R.D. Olson has also built Hilton-branded hotels and other non-Marriott projects, such as Huntington Beach’s Paséa Hotel & Spa, a 250-room hotel that opened last year and is run in a venture with Irvine-based Pacific Hospitality.
The next few months will cap off one of the busiest stretches for privately held R.D. Olson Development over the past decade, thanks to two local Marriott projects wrapping up work within a little more than a two-month period.
The company’s nearing completion of the 15-story Irvine Spectrum Marriott, the first full-service hotel to be built in the city in over 10 years.
It’s next to the company’s eight-story Courtyard by Marriott Irvine Spectrum, which cost about $50 million to build.
The latest and taller Irvine project has an estimated development cost of nearly $120 million, and will feature a two-story fitness center and 13,000 square feet of meeting space.

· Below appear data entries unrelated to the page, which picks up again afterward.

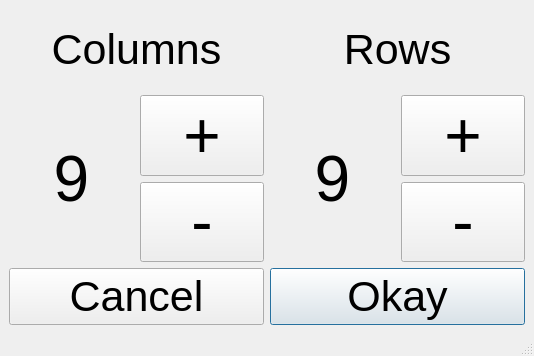
Old version of the form forms/boardresizewindow.ui in the repository Pinguinsan/QMineSweeper.
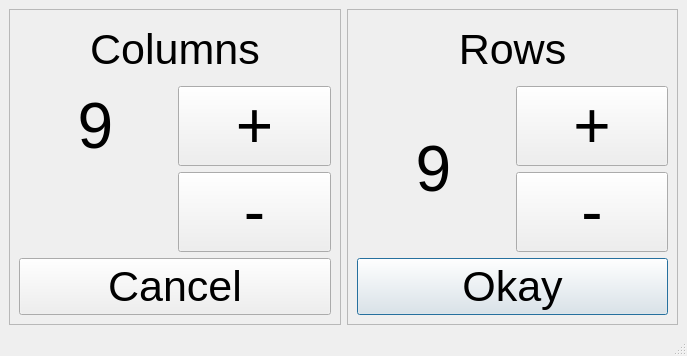
New version of the form.

Commit message: Fixed mine icon naming issue, added centering and a two frames to the BoardResizeWindow for separation of the columns and rows options. As well, disabled settings for the Android builds, as they caused graphical glitches that didn't go away after the first load (like they used to in the old builds - chromebook-kip

Diff of the .ui file:
```diff
--- a/forms/boardresizewindow.ui
+++ b/forms/boardresizewindow.ui
@@ -6,7 +6,7 @@
    <rect>
     <x>0</x>
     <y>0</y>
-    <width>534</width>
+    <width>687</width>
     <height>356</height>
    </rect>
   </property>
@@ -15,6 +15,15 @@
   </property>
   <widget class="QWidget" name="centralwidget">
    <layout class="QGridLayout" name="gridLayout">
+    <item row="0" column="0">
+     <widget class="QFrame" name="lblColumnsFrame">
+      <property name="frameShape">
+       <enum>QFrame::StyledPanel</enum>
+      </property>
+      <property name="frameShadow">
+       <enum>QFrame::Raised</enum>
+      </property>
+      <layout class="QGridLayout" name="lblColumnsFrameGridLayout">
     <item row="0" column="0" colspan="2">
      <widget class="QLabel" name="lblColumnTitle">
       <property name="font">
@@ -30,7 +39,7 @@
       </property>
      </widget>
     </item>
-    <item row="1" column="0" rowspan="2">
+       <item row="1" column="0">
      <widget class="QLabel" name="lblColumns">
       <property name="font">
        <font>
@@ -63,39 +72,6 @@
       </property>
      </widget>
     </item>
-    <item row="1" column="2" rowspan="2">
-     <widget class="QLabel" name="lblRows">
-      <property name="font">
-       <font>
-        <pointsize>48</pointsize>
-       </font>
-      </property>
-      <property name="text">
-       <string>9</string>
-      </property>
-      <property name="alignment">
-       <set>Qt::AlignCenter</set>
-      </property>
-     </widget>
-    </item>
-    <item row="1" column="3">
-     <widget class="QPushButton" name="btnIncrementRows">
-      <property name="sizePolicy">
-       <sizepolicy hsizetype="Minimum" vsizetype="Minimum">
-        <horstretch>0</horstretch>
-        <verstretch>0</verstretch>
-       </sizepolicy>
-      </property>
-      <property name="font">
-       <font>
-        <pointsize>48</pointsize>
-       </font>
-      </property>
-      <property name="text">
-       <string>+</string>
-      </property>
-     </widget>
-    </item>
     <item row="2" column="1">
      <widget class="QPushButton" name="btnDecrementColumns">
       <property name="sizePolicy">
@@ -114,24 +90,6 @@
       </property>
      </widget>
     </item>
-    <item row="2" column="3">
-     <widget class="QPushButton" name="btnDecrementRows">
-      <property name="sizePolicy">
-       <sizepolicy hsizetype="Minimum" vsizetype="Minimum">
-        <horstretch>0</horstretch>
-        <verstretch>0</verstretch>
-       </sizepolicy>
-      </property>
-      <property name="font">
-       <font>
-        <pointsize>48</pointsize>
-       </font>
-      </property>
-      <property name="text">
-       <string>-</string>
-      </property>
-     </widget>
-    </item>
     <item row="3" column="0" colspan="2">
      <widget class="QPushButton" name="btnCancel">
       <property name="minimumSize">
@@ -150,7 +108,34 @@
       </property>
      </widget>
     </item>
-    <item row="3" column="2" colspan="2">
+      </layout>
+     </widget>
+    </item>
+    <item row="0" column="1">
+     <widget class="QFrame" name="lblRowsFrame">
+      <property name="frameShape">
+       <enum>QFrame::StyledPanel</enum>
+      </property>
+      <property name="frameShadow">
+       <enum>QFrame::Raised</enum>
+      </property>
+      <layout class="QGridLayout" name="lblRowsFrameGridLayout">
+       <item row="1" column="0" rowspan="2">
+        <widget class="QLabel" name="lblRows">
+         <property name="font">
+          <font>
+           <pointsize>48</pointsize>
+          </font>
+         </property>
+         <property name="text">
+          <string>9</string>
+         </property>
+         <property name="alignment">
+          <set>Qt::AlignCenter</set>
+         </property>
+        </widget>
+       </item>
+       <item row="3" column="0" colspan="2">
      <widget class="QPushButton" name="btnOkay">
       <property name="minimumSize">
        <size>
@@ -171,7 +156,43 @@
       </property>
      </widget>
     </item>
-    <item row="0" column="2" colspan="2">
+       <item row="2" column="1">
+        <widget class="QPushButton" name="btnDecrementRows">
+         <property name="sizePolicy">
+          <sizepolicy hsizetype="Minimum" vsizetype="Minimum">
+           <horstretch>0</horstretch>
+           <verstretch>0</verstretch>
+          </sizepolicy>
+         </property>
+         <property name="font">
+          <font>
+           <pointsize>48</pointsize>
+          </font>
+         </property>
+         <property name="text">
+          <string>-</string>
+         </property>
+        </widget>
+       </item>
+       <item row="1" column="1">
+        <widget class="QPushButton" name="btnIncrementRows">
+         <property name="sizePolicy">
+          <sizepolicy hsizetype="Minimum" vsizetype="Minimum">
+           <horstretch>0</horstretch>
+           <verstretch>0</verstretch>
+          </sizepolicy>
+         </property>
+         <property name="font">
+          <font>
+           <pointsize>48</pointsize>
+          </font>
+         </property>
+         <property name="text">
+          <string>+</string>
+         </property>
+        </widget>
+       </item>
+       <item row="0" column="0" colspan="2">
      <widget class="QLabel" name="lblRowsTitle">
       <property name="font">
        <font>
@@ -184,6 +205,9 @@
       <property name="alignment">
        <set>Qt::AlignCenter</set>
       </property>
+        </widget>
+       </item>
+      </layout>
      </widget>
     </item>
    </layout>
```
Lines whose indentation alone changed are shown as unchanged. The commit also changes 5 other files.
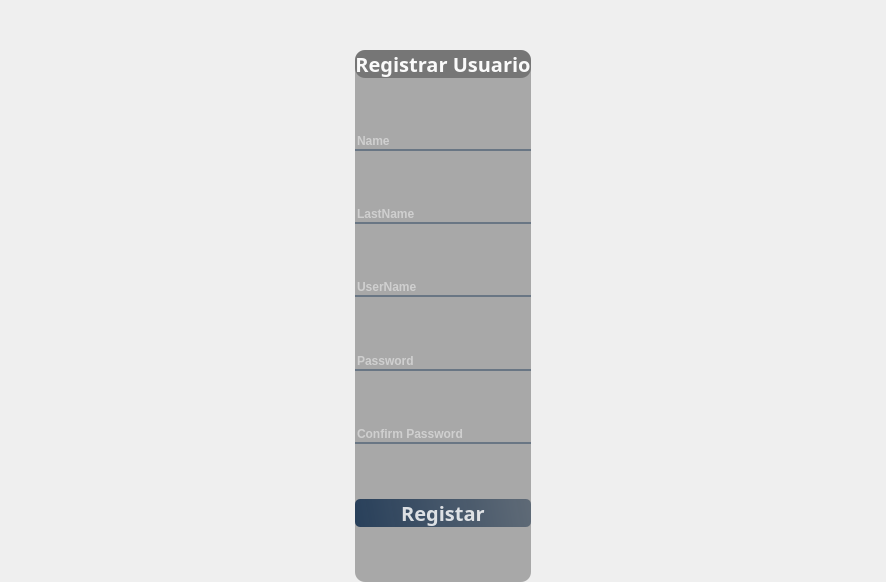
First picture: the form in Register.ui, repository DanielCarracedo/Check-it-out, before the edit.
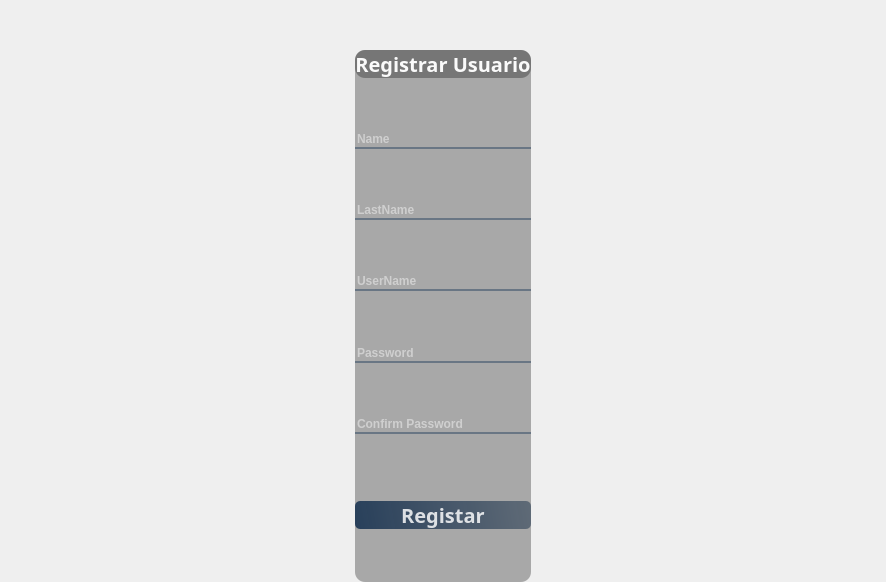
Second picture: the form after the edit. Icons and pictures are not drawn.

Commit message: Modo oscuro y validaciones del log in y register

```diff
--- a/Register.ui
+++ b/Register.ui
@@ -516,6 +516,23 @@
                 </property>
                </widget>
               </item>
+              <item>
+               <widget class="QLabel" name="confirm">
+                <property name="font">
+                 <font>
+                  <weight>75</weight>
+                  <bold>true</bold>
+                 </font>
+                </property>
+                <property name="styleSheet">
+                 <string notr="true">background-color: none;
+color: red;</string>
+                </property>
+                <property name="text">
+                 <string/>
+                </property>
+               </widget>
+              </item>
               <item>
                <spacer name="verticalSpacer">
                 <property name="orientation">
```
The commit also changes 14 other files.
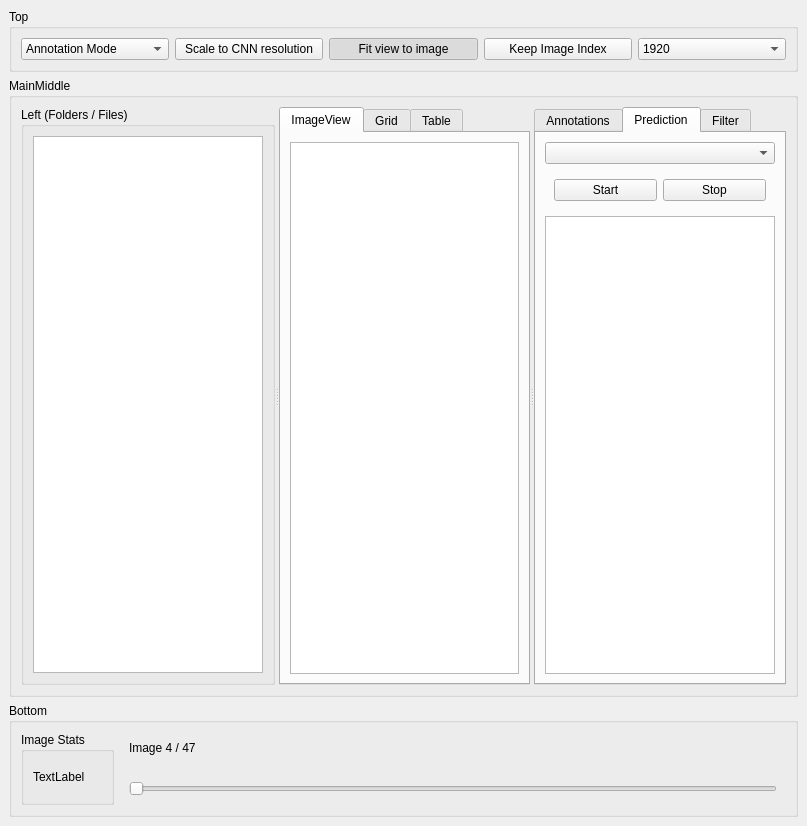
j-kallwies/yolo_annotator, file src/mainwindow.ui: the form before one commit.
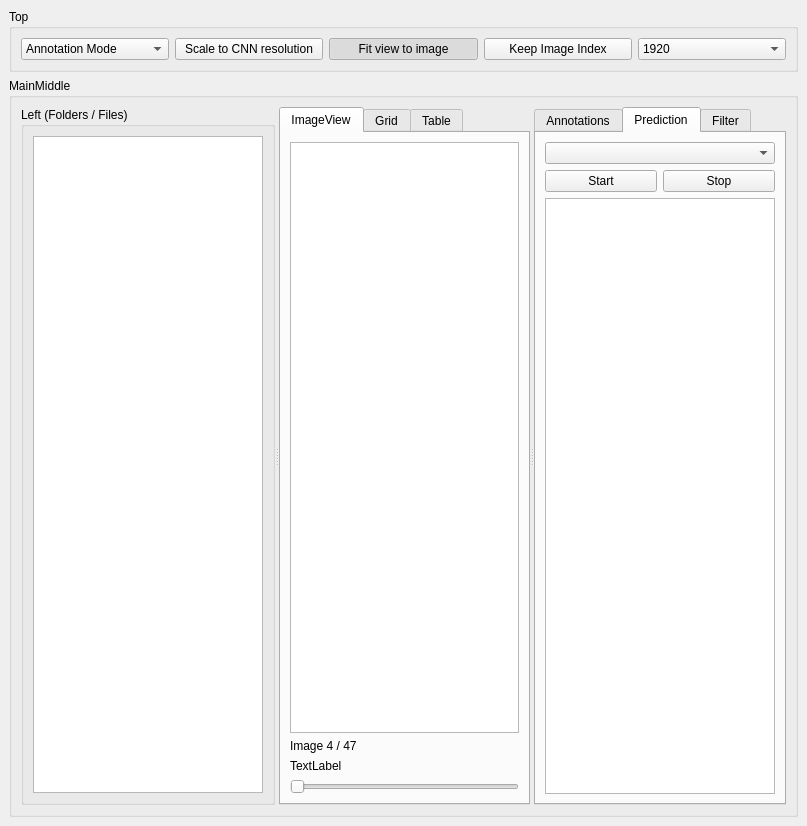
The form after the commit. The open tabs and pages were chosen to show the change. Custom widgets are drawn as their Qt base class.

The edit to the form file:
```diff
--- a/src/mainwindow.ui
+++ b/src/mainwindow.ui
@@ -146,6 +146,31 @@
             <item>
              <widget class="ImageView" name="image_view"/>
             </item>
+            <item>
+             <layout class="QVBoxLayout" name="verticalLayout_3">
+              <item>
+               <widget class="QLabel" name="image_index_label">
+                <property name="text">
+                 <string>Image 4 / 47</string>
+                </property>
+               </widget>
+              </item>
+              <item>
+               <widget class="QLabel" name="annotation_filenames_label">
+                <property name="text">
+                 <string>TextLabel</string>
+                </property>
+               </widget>
+              </item>
+              <item>
+               <widget class="QSlider" name="image_slider">
+                <property name="orientation">
+                 <enum>Qt::Horizontal</enum>
+                </property>
+               </widget>
+              </item>
+             </layout>
+            </item>
            </layout>
           </widget>
           <widget class="QWidget" name="tab_4">
@@ -191,8 +216,7 @@
              <widget class="QComboBox" name="cnn_model"/>
             </item>
             <item>
-             <widget class="QWidget" name="widget_2" native="true">
-              <layout class="QHBoxLayout" name="horizontalLayout_5">
+             <layout class="QHBoxLayout" name="horizontalLayout_6">
                <item>
                 <widget class="QPushButton" name="predict_button">
                  <property name="text">
@@ -208,7 +232,6 @@
                 </widget>
                </item>
               </layout>
-             </widget>
             </item>
             <item>
              <widget class="QPlainTextEdit" name="predict_command_output"/>
@@ -404,64 +427,6 @@
       </layout>
      </widget>
     </item>
-    <item>
-     <widget class="QGroupBox" name="groupBox_3">
-      <property name="sizePolicy">
-       <sizepolicy hsizetype="Preferred" vsizetype="Fixed">
-        <horstretch>0</horstretch>
-        <verstretch>0</verstretch>
-       </sizepolicy>
-      </property>
-      <property name="title">
-       <string>Bottom</string>
-      </property>
-      <layout class="QHBoxLayout" name="horizontalLayout_3">
-       <item>
-        <widget class="QGroupBox" name="groupBox_5">
-         <property name="title">
-          <string>Image Stats</string>
-         </property>
-         <layout class="QVBoxLayout" name="verticalLayout_2">
-          <item>
-           <widget class="QLabel" name="label">
-            <property name="text">
-             <string>TextLabel</string>
-            </property>
-           </widget>
-          </item>
-         </layout>
-        </widget>
-       </item>
-       <item>
-        <widget class="QWidget" name="widget" native="true">
-         <layout class="QVBoxLayout" name="verticalLayout_3">
-          <item>
-           <widget class="QLabel" name="image_index_label">
-            <property name="text">
-             <string>Image 4 / 47</string>
-            </property>
-           </widget>
-          </item>
-          <item>
-           <widget class="QLabel" name="annotation_filenames_label">
-            <property name="text">
-             <string/>
-            </property>
-           </widget>
-          </item>
-          <item>
-           <widget class="QSlider" name="image_slider">
-            <property name="orientation">
-             <enum>Qt::Horizontal</enum>
-            </property>
-           </widget>
-          </item>
-         </layout>
-        </widget>
-       </item>
-      </layout>
-     </widget>
-    </item>
    </layout>
   </widget>
  </widget>
```
Left out of the diff: 2 changed lines with no effect on the pictures. Lines whose indentation alone changed are shown as unchanged.
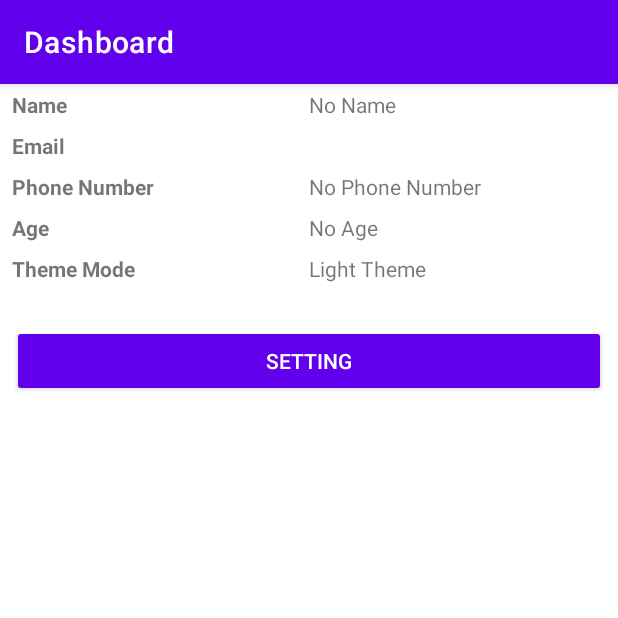
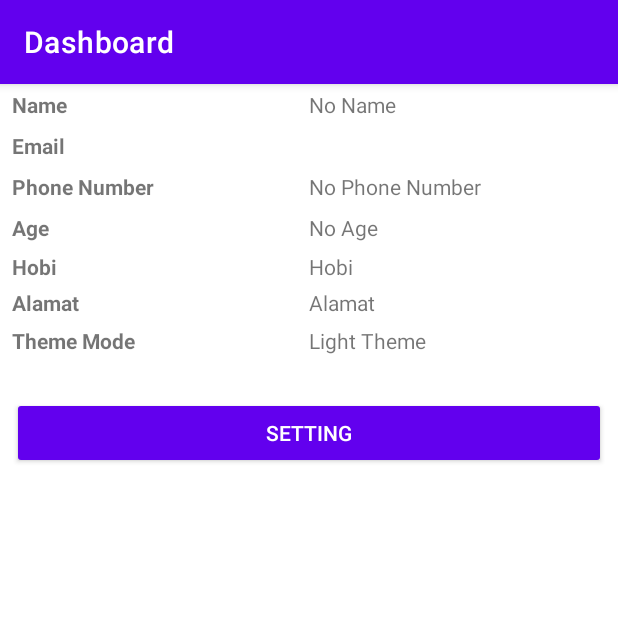
Before and after one commit to ghulam46/-IF06TI2-18102194-GHULAM-AMMAR-YANUAR-, an Android app: the screen it shows after launch (MainActivity), on a phone screen of 412 x 824 dp, the top half of it. Run offline under Robolectric (Android 15) with nearby library versions, the phone set to English and light mode, and no system bars; our stand-ins replace data binding.

Commit message:
add 2 key hobby and address

```diff
--- a/SharedPreferences/app/src/main/java/com/ghulam_18102194/praktikum9/data/SettingModel.kt
+++ b/SharedPreferences/app/src/main/java/com/ghulam_18102194/praktikum9/data/SettingModel.kt
@@ -9,5 +9,7 @@ import kotlinx.android.parcel.Parcelize
         var email: String? = null,
         var age: Int = 0,
         var phoneNumber: String? = null,
-        var isDarkTheme: Boolean = false
+        var isDarkTheme: Boolean = false,
+        var hobi: String? = null,
+        var alamat: String? = null
     ): Parcelable
--- a/SharedPreferences/app/src/main/java/com/ghulam_18102194/praktikum9/preferences/SettingPreference.kt
+++ b/SharedPreferences/app/src/main/java/com/ghulam_18102194/praktikum9/preferences/SettingPreference.kt
@@ -2,6 +2,8 @@ package com.ghulam_18102194.praktikum9.preferences
 
 import android.content.Context
 import com.ghulam_18102194.praktikum9.data.SettingModel
+
+
 
     internal class SettingPreference(context: Context) {
         companion object {
@@ -10,6 +12,8 @@ import com.ghulam_18102194.praktikum9.data.SettingModel
             private const val EMAIL = "email"
             private const val AGE = "age"
             private const val PHONE_NUMBER = "phone"
+            private const val HOBI = "hobi"
+            private const val ALAMAT = "alamat"
             private const val THEME = "theme"
         }
         private val preferences = context.getSharedPreferences(PREFS_NAME, Context.MODE_PRIVATE)
@@ -19,6 +23,8 @@ import com.ghulam_18102194.praktikum9.data.SettingModel
             editor.putString(EMAIL, value.email)
             editor.putInt(AGE, value.age)
             editor.putString(PHONE_NUMBER, value.phoneNumber)
+            editor.putString(HOBI, value.hobi)
+            editor.putString(ALAMAT, value.alamat)
             editor.putBoolean(THEME, value.isDarkTheme)
             editor.apply()
         }
@@ -28,6 +34,8 @@ import com.ghulam_18102194.praktikum9.data.SettingModel
             model.email = preferences.getString(EMAIL, "")
             model.age = preferences.getInt(AGE, 0)
             model.phoneNumber = preferences.getString(PHONE_NUMBER, "")
+            model.hobi = preferences.getString(HOBI, "")
+            model.alamat = preferences.getString(ALAMAT, "")
             model.isDarkTheme = preferences.getBoolean(THEME, false)
             return model
         }
--- a/SharedPreferences/app/src/main/res/layout/activity_main.xml
+++ b/SharedPreferences/app/src/main/res/layout/activity_main.xml
@@ -39,7 +39,6 @@
         app:layout_constraintStart_toEndOf="@+id/textView"
         app:layout_constraintTop_toTopOf="parent"
         android:text="@{TextUtils.isEmpty(settingModel.name) ? @string/default_name : settingModel.name}"/>
-
     <TextView
         android:id="@+id/textView2"
         android:layout_width="0dp"
@@ -97,25 +96,78 @@
         app:layout_constraintStart_toStartOf="@+id/tv_phone"
         app:layout_constraintTop_toBottomOf="@+id/tv_phone"
         android:text="@{settingModel.age > 0 ? ``+settingModel.age : @string/default_age }" />
+
+    <TextView
+        android:id="@+id/textView6"
+        android:layout_width="0dp"
+        android:layout_height="wrap_content"
+        android:layout_marginStart="8dp"
+        android:layout_marginTop="112dp"
+        android:text="@string/hobi"
+        android:textStyle="bold"
+        app:layout_constraintEnd_toStartOf="@+id/tv_name"
+        app:layout_constraintHorizontal_bias="1.0"
+        app:layout_constraintStart_toStartOf="parent"
+        app:layout_constraintTop_toTopOf="parent" />
+    <TextView
+        android:id="@+id/tv_hobi"
+        android:layout_width="0dp"
+        android:layout_height="wrap_content"
+        android:layout_marginTop="112dp"
+        android:layout_marginEnd="8dp"
+        app:layout_constraintEnd_toEndOf="parent"
+        app:layout_constraintStart_toEndOf="@+id/textView"
+        app:layout_constraintTop_toTopOf="parent"
+        android:text="@{TextUtils.isEmpty(settingModel.hobi) ? @string/hobi : settingModel.hobi}"/>
+
+    <TextView
+        android:id="@+id/textView7"
+        android:layout_width="0dp"
+        android:layout_height="wrap_content"
+        android:layout_marginStart="8dp"
+        android:layout_marginTop="136dp"
+        android:text="@string/alamat"
+        android:textStyle="bold"
+        app:layout_constraintEnd_toStartOf="@+id/tv_alamat"
+        app:layout_constraintHorizontal_bias="1.0"
+        app:layout_constraintStart_toStartOf="parent"
+        app:layout_constraintTop_toTopOf="parent" />
+
+
+    <TextView
+        android:id="@+id/tv_alamat"
+        android:layout_width="0dp"
+        android:layout_height="wrap_content"
+        android:layout_marginTop="136dp"
+        android:layout_marginEnd="8dp"
+        android:text="@{TextUtils.isEmpty(settingModel.alamat) ? @string/alamat : settingModel.alamat}"
+        app:layout_constraintEnd_toEndOf="parent"
+        app:layout_constraintHorizontal_bias="0.0"
+        app:layout_constraintStart_toEndOf="@+id/textView"
+        app:layout_constraintTop_toTopOf="parent" />
+
     <TextView
         android:id="@+id/textView5"
         android:layout_width="0dp"
         android:layout_height="wrap_content"
-        android:layout_marginTop="8dp"
+        android:layout_marginTop="56dp"
         android:text="@string/tv_theme"
         android:textStyle="bold"
         app:layout_constraintEnd_toEndOf="@+id/textView4"
+        app:layout_constraintHorizontal_bias="0.0"
         app:layout_constraintStart_toStartOf="@+id/textView4"
         app:layout_constraintTop_toBottomOf="@+id/textView4" />
+
     <TextView
         android:id="@+id/tv_theme"
         android:layout_width="0dp"
         android:layout_height="wrap_content"
-        android:layout_marginTop="8dp"
+        android:layout_marginTop="56dp"
+        android:text="@{settingModel.isDarkTheme == true ? @string/dark_theme : @string/light_theme}"
         app:layout_constraintEnd_toEndOf="@+id/tv_age"
+        app:layout_constraintHorizontal_bias="0.0"
         app:layout_constraintStart_toStartOf="@+id/tv_age"
-        app:layout_constraintTop_toBottomOf="@+id/tv_age"
-        android:text="@{settingModel.isDarkTheme == true ? @string/dark_theme : @string/light_theme}" />
+        app:layout_constraintTop_toBottomOf="@+id/tv_age" />
 
     <Button
         android:id="@+id/btn_save"
--- a/SharedPreferences/app/src/main/res/values/strings.xml
+++ b/SharedPreferences/app/src/main/res/values/strings.xml
@@ -21,4 +21,7 @@
     <string name="field_required">Kolom Tidak Boleh Kosong!</string>
     <string name="email_is_not_valid">Email Tidak Valid!</string>
     <string name="field_digit_only">Kolom Hanya Untuk Angka!</string>
+    <string name="hobi">Hobi</string>
+    <string name="alamat">Alamat</string>
+    <string name="default_hobi">hobi</string>
 </resources>
```
Also changed, not shown: SharedPreferences/app/src/main/java/com/ghulam_18102194/praktikum9/SettingPreferenceActivity.kt (+17 -3 lines), SharedPreferences/app/src/main/res/layout/activity_setting_preference.xml (+24 -0 lines).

It’s scheduled to open late next month, and should also have room rates approaching $300 per night.
It’ll be the first full-service Marriott to open in the region in nearly 30 years, according to Chris Harrison, general manager of the Spectrum hotel.
Harrison knows his history. He’s the great-grandson of J.W. Marriott Sr., founder of Marriott Corp., and he said the hotelier chose Irvine and Newport Beach for the two new high-end Marriotts for a reason. “Orange County is one of the places that’s shown the most strength (in hotel rates and occupancy) since the recession,” he said.
The Spectrum tower will employ nearly 130. Lido House, meanwhile, is likely to employ close to 80, according to General Manager Adam Beer.
Both Beer and Harrison expect their respective hotels to draw their share of locals; each will have rooftop bars, in addition to on-site restaurants, spas, coffee shops and other features.
While the new hires get trained, Olson said he’s relied heavily on the “deep bench” of Marriott that’s assisted his firm during the construction process.
Among others on-site during the tour last month was Marriott’s corporate chef, who was getting an overview of the kitchen at Lido House.
The Marriott-Olson partnership was forged 15 years ago and has been especially fruitful the past few years.
This summer, R.D. Olson was named developer of the year by Marriott International, one of several related honors it’s gotten from Marriott the past few years.
The developer was lauded in the announcement of the award for its “development of hotel projects in high-barrier markets such as California and Hawaii.”
R.D. Olson has developed 18 Marriott brand hotels in the Western U.S.; outside OC, recent projects have included a 200-room Residence Inn by Marriott in Maui, Hawaii, and the 144-room Residence Inn by Marriott in Old Town Pasadena, plus projects in Silicon Valley and Goleta totaling another 322 rooms.
“Their commitment to growing award-winning hotels in high-barrier-to-entry locations is what makes the partnership so valuable,” said Eric Jacobs, North America chief development officer for Marriott International.
The Autograph Collection hotel in Newport Beach and the full-service Marriott Spectrum projects are the first of their types R.D. Olson has built.
“They were a natural fit—they fill that hole in the donut” among Marriott’s collection of properties in OC, he said.
There are only a few Marriott-branded hotel types that Olson hasn’t tackled, most notably the Ritz Carlton and J.W. Marriott brands, two of its luxury offerings.
Olson said taking up either of the two upscale brands “would be a natural progression” for his firm, which is scouting California locations outside of OC for both.
In OC, his company has its eyes on a few other projects, with at least one more waterfront site being considered. The Business Journal reported last month that his firm was among the remaining teams bidding for the redevelopment of Dana Point Harbor, a project potentially worth $200 million.